Problem to work on> Set down each record exactly. Omit the pictures.

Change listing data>
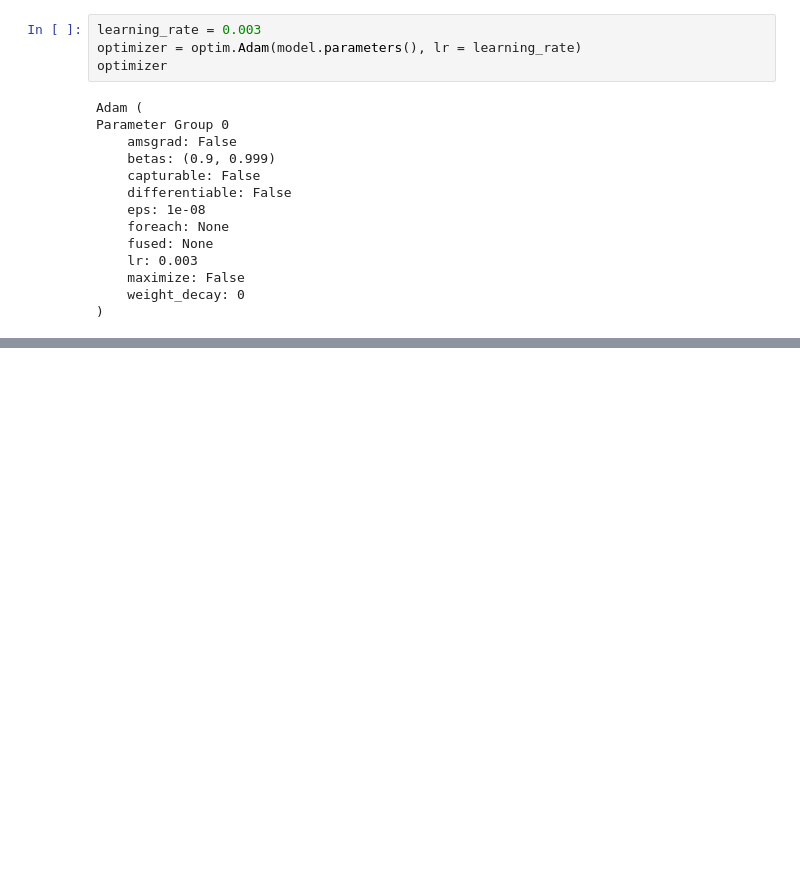
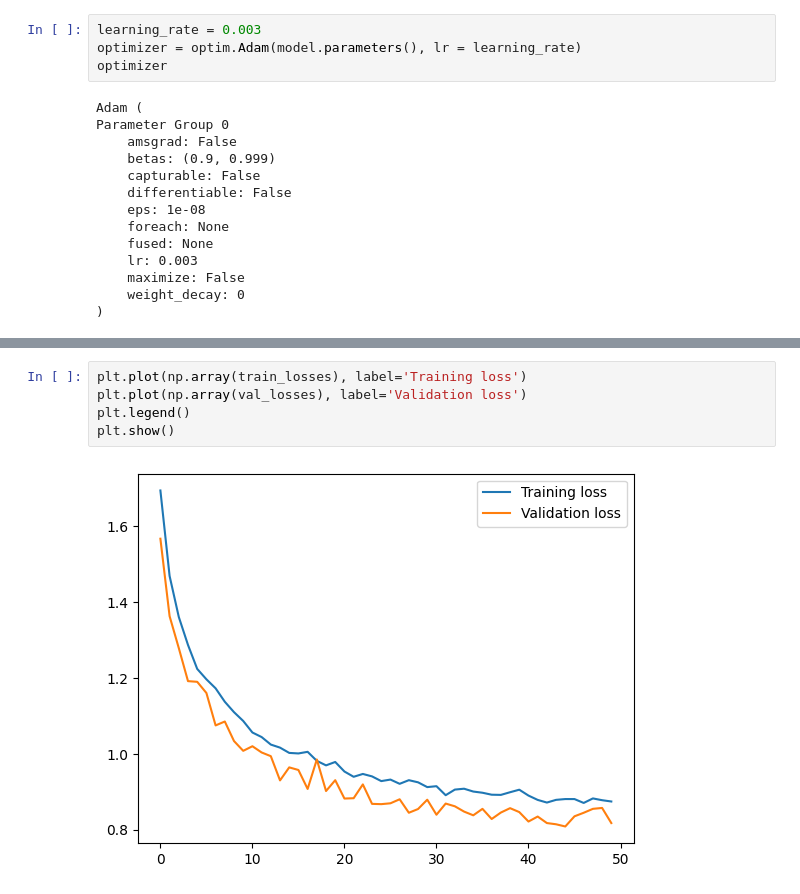
Before and after one commit to aniketsen/dl-orange, a Jupyter notebook: galaxies_basics.ipynb, the cells around one changed output, grey strips where cells are left out. Cells and saved outputs as stored; diff of their text form; blank space fills up the shorter version.

```diff
--- a/galaxies_basics.ipynb
+++ b/galaxies_basics.ipynb
@@ -387,0 +397,7 @@ Best validation accuracy: 0.695486111442248
+# %%
+plt.plot(np.array(train_losses), label='Training loss')
+plt.plot(np.array(val_losses), label='Validation loss')
+plt.legend()
+plt.show()
+# %% [output]
+[figure, added]
```
Also changed, not shown: parts of 13 cells of this notebook.
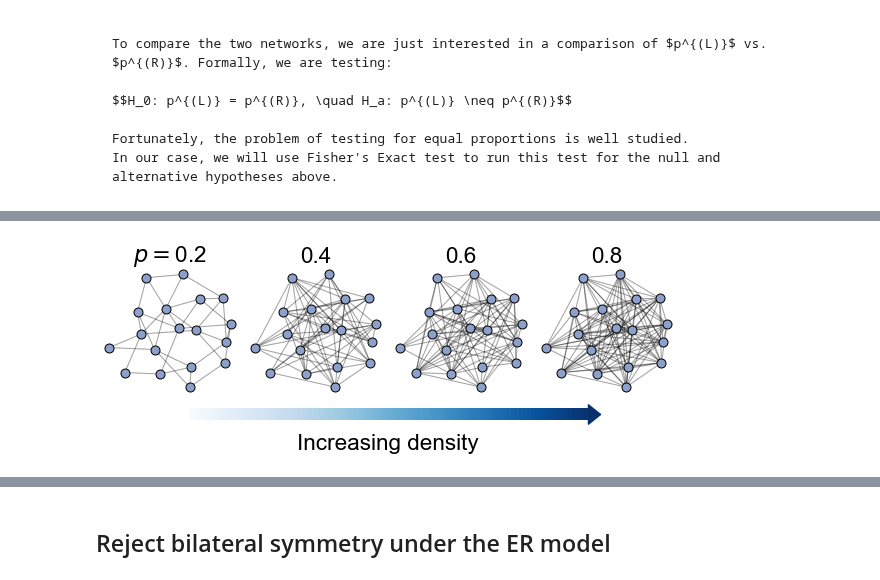
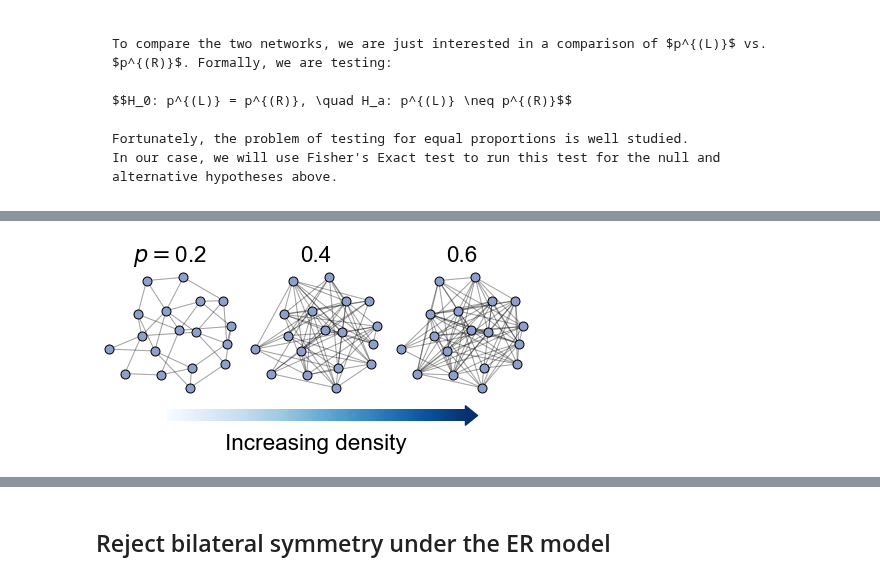
Before and after one commit to neurodata/bilateral-connectome, a Jupyter notebook: docs/er_unmatched_test.ipynb, the cells around one changed output, grey strips where cells are left out. Drawn from its saved outputs; the diff is of its cells as text; code cells hidden in the pictures.

```diff
--- a/docs/er_unmatched_test.ipynb
+++ b/docs/er_unmatched_test.ipynb
@@ -117,12 +117,12 @@ right_adj, right_nodes = load_unmatched("right")
 
 
 np.random.seed(8888)
-ps = [0.2, 0.4, 0.6, 0.8]
+ps = [0.2, 0.4, 0.6]
 n_steps = len(ps)
 fig, axs = plt.subplots(
     2,
     n_steps,
-    figsize=(8, 3),
+    figsize=(6, 3),
     gridspec_kw=dict(height_ratios=[2, 0.5]),
     constrained_layout=True,
 )
@@ -130,56 +130,35 @@ n = 18
 for i, p in enumerate(ps):
     A = er_np(n, p)
     if i == 0:
         node_data = pd.DataFrame(index=np.arange(n))
 
     ax = axs[0, i]
     networkplot_simple(A, node_data, ax=ax, compute_layout=i == 0)
 
     label_text = f"{p}"
     if i == 0:
         label_text = r"$p = $" + label_text
-    ax.set_title(label_text)
+    ax.set_title(label_text, pad=10)
 
 fig.set_facecolor("w")
 
 
 ax = merge_axes(fig, axs, rows=1)
 
 soft_axis_off(ax)
-
-
-def rainbowarrow(ax, start, end, cmap="viridis", n=500, lw=3):
-    # REF: https://stackoverflow.com/questions/47163796/using-colormap-with-annotate-arrow-in-matplotlib
-    cmap = plt.get_cmap(cmap, n)
-    # Arrow shaft: LineCollection
-    x = np.linspace(start[0], end[0], n)
-    y = np.linspace(start[1], end[1], n)
-    points = np.array([x, y]).T.reshape(-1, 1, 2)
-    segments = np.concatenate([points[:-1], points[1:]], axis=1)
-    lc = LineCollection(segments, cmap=cmap, linewidth=lw)
-    lc.set_array(np.linspace(0, 1, n))
-    ax.add_collection(lc)
-    # Arrow head: Triangle
-    tricoords = [(0, -0.4), (0.5, 0), (0, 0.4), (0, -0.4)]
-    angle = np.arctan2(end[1] - start[1], end[0] - start[0])
-    rot = matplotlib.transforms.Affine2D().rotate(angle)
-    tricoords2 = rot.transform(tricoords)
-    tri = matplotlib.path.Path(tricoords2, closed=True)
-    ax.scatter(end[0], end[1], c=1, s=(2 * lw) ** 2, marker=tri, cmap=cmap, vmin=0)
-    ax.autoscale_view()
 
 
 rainbowarrow(ax, (0.15, 0.5), (0.85, 0.5), cmap="Blues", n=100, lw=12)
 ax.set_xlim((0, 1))
 ax.set_ylim((0, 1))
 ax.set_xticks([])
 ax.set_yticks([])
 ax.set_xlabel("Increasing density")
 
 gluefig("er_explain", fig)
 # %% [output]
 [interactive output not drawn]
-[figure, old version]
+[figure, new version]
 # %%
 A1, A2, node_data = sample_toy_networks()
 node_data["labels"] = np.ones(len(node_data), dtype=int)
```
Also changed, not shown: parts of 2 cells of this notebook, 1 other file.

Exercise answer>
Before and after one commit to aniketsen/dl-orange, a Jupyter notebook: galaxies_basics.ipynb, the cells around one changed output, grey strips where cells are left out. Cells and saved outputs as stored; diff of their text form; blank space fills up the shorter version.

```diff
--- a/galaxies_basics.ipynb
+++ b/galaxies_basics.ipynb
@@ -387,0 +397,7 @@ Best validation accuracy: 0.695486111442248
+# %%
+plt.plot(np.array(train_losses), label='Training loss')
+plt.plot(np.array(val_losses), label='Validation loss')
+plt.legend()
+plt.show()
+# %% [output]
+[figure, added]
```
Also changed, not shown: parts of 13 cells of this notebook.
Before and after one commit to neurodata/bilateral-connectome, a Jupyter notebook: docs/er_unmatched_test.ipynb, the cells around one changed output, grey strips where cells are left out. Drawn from its saved outputs; the diff is of its cells as text; code cells hidden in the pictures.

```diff
--- a/docs/er_unmatched_test.ipynb
+++ b/docs/er_unmatched_test.ipynb
@@ -117,12 +117,12 @@ right_adj, right_nodes = load_unmatched("right")
 
 
 np.random.seed(8888)
-ps = [0.2, 0.4, 0.6, 0.8]
+ps = [0.2, 0.4, 0.6]
 n_steps = len(ps)
 fig, axs = plt.subplots(
     2,
     n_steps,
-    figsize=(8, 3),
+    figsize=(6, 3),
     gridspec_kw=dict(height_ratios=[2, 0.5]),
     constrained_layout=True,
 )
@@ -130,56 +130,35 @@ n = 18
 for i, p in enumerate(ps):
     A = er_np(n, p)
     if i == 0:
         node_data = pd.DataFrame(index=np.arange(n))
 
     ax = axs[0, i]
     networkplot_simple(A, node_data, ax=ax, compute_layout=i == 0)
 
     label_text = f"{p}"
     if i == 0:
         label_text = r"$p = $" + label_text
-    ax.set_title(label_text)
+    ax.set_title(label_text, pad=10)
 
 fig.set_facecolor("w")
 
 
 ax = merge_axes(fig, axs, rows=1)
 
 soft_axis_off(ax)
-
-
-def rainbowarrow(ax, start, end, cmap="viridis", n=500, lw=3):
-    # REF: https://stackoverflow.com/questions/47163796/using-colormap-with-annotate-arrow-in-matplotlib
-    cmap = plt.get_cmap(cmap, n)
-    # Arrow shaft: LineCollection
-    x = np.linspace(start[0], end[0], n)
-    y = np.linspace(start[1], end[1], n)
-    points = np.array([x, y]).T.reshape(-1, 1, 2)
-    segments = np.concatenate([points[:-1], points[1:]], axis=1)
-    lc = LineCollection(segments, cmap=cmap, linewidth=lw)
-    lc.set_array(np.linspace(0, 1, n))
-    ax.add_collection(lc)
-    # Arrow head: Triangle
-    tricoords = [(0, -0.4), (0.5, 0), (0, 0.4), (0, -0.4)]
-    angle = np.arctan2(end[1] - start[1], end[0] - start[0])
-    rot = matplotlib.transforms.Affine2D().rotate(angle)
-    tricoords2 = rot.transform(tricoords)
-    tri = matplotlib.path.Path(tricoords2, closed=True)
-    ax.scatter(end[0], end[1], c=1, s=(2 * lw) ** 2, marker=tri, cmap=cmap, vmin=0)
-    ax.autoscale_view()
 
 
 rainbowarrow(ax, (0.15, 0.5), (0.85, 0.5), cmap="Blues", n=100, lw=12)
 ax.set_xlim((0, 1))
 ax.set_ylim((0, 1))
 ax.set_xticks([])
 ax.set_yticks([])
 ax.set_xlabel("Increasing density")
 
 gluefig("er_explain", fig)
 # %% [output]
 [interactive output not drawn]
-[figure, old version]
+[figure, new version]
 # %%
 A1, A2, node_data = sample_toy_networks()
 node_data["labels"] = np.ones(len(node_data), dtype=int)
```
Also changed, not shown: parts of 2 cells of this notebook, 1 other file.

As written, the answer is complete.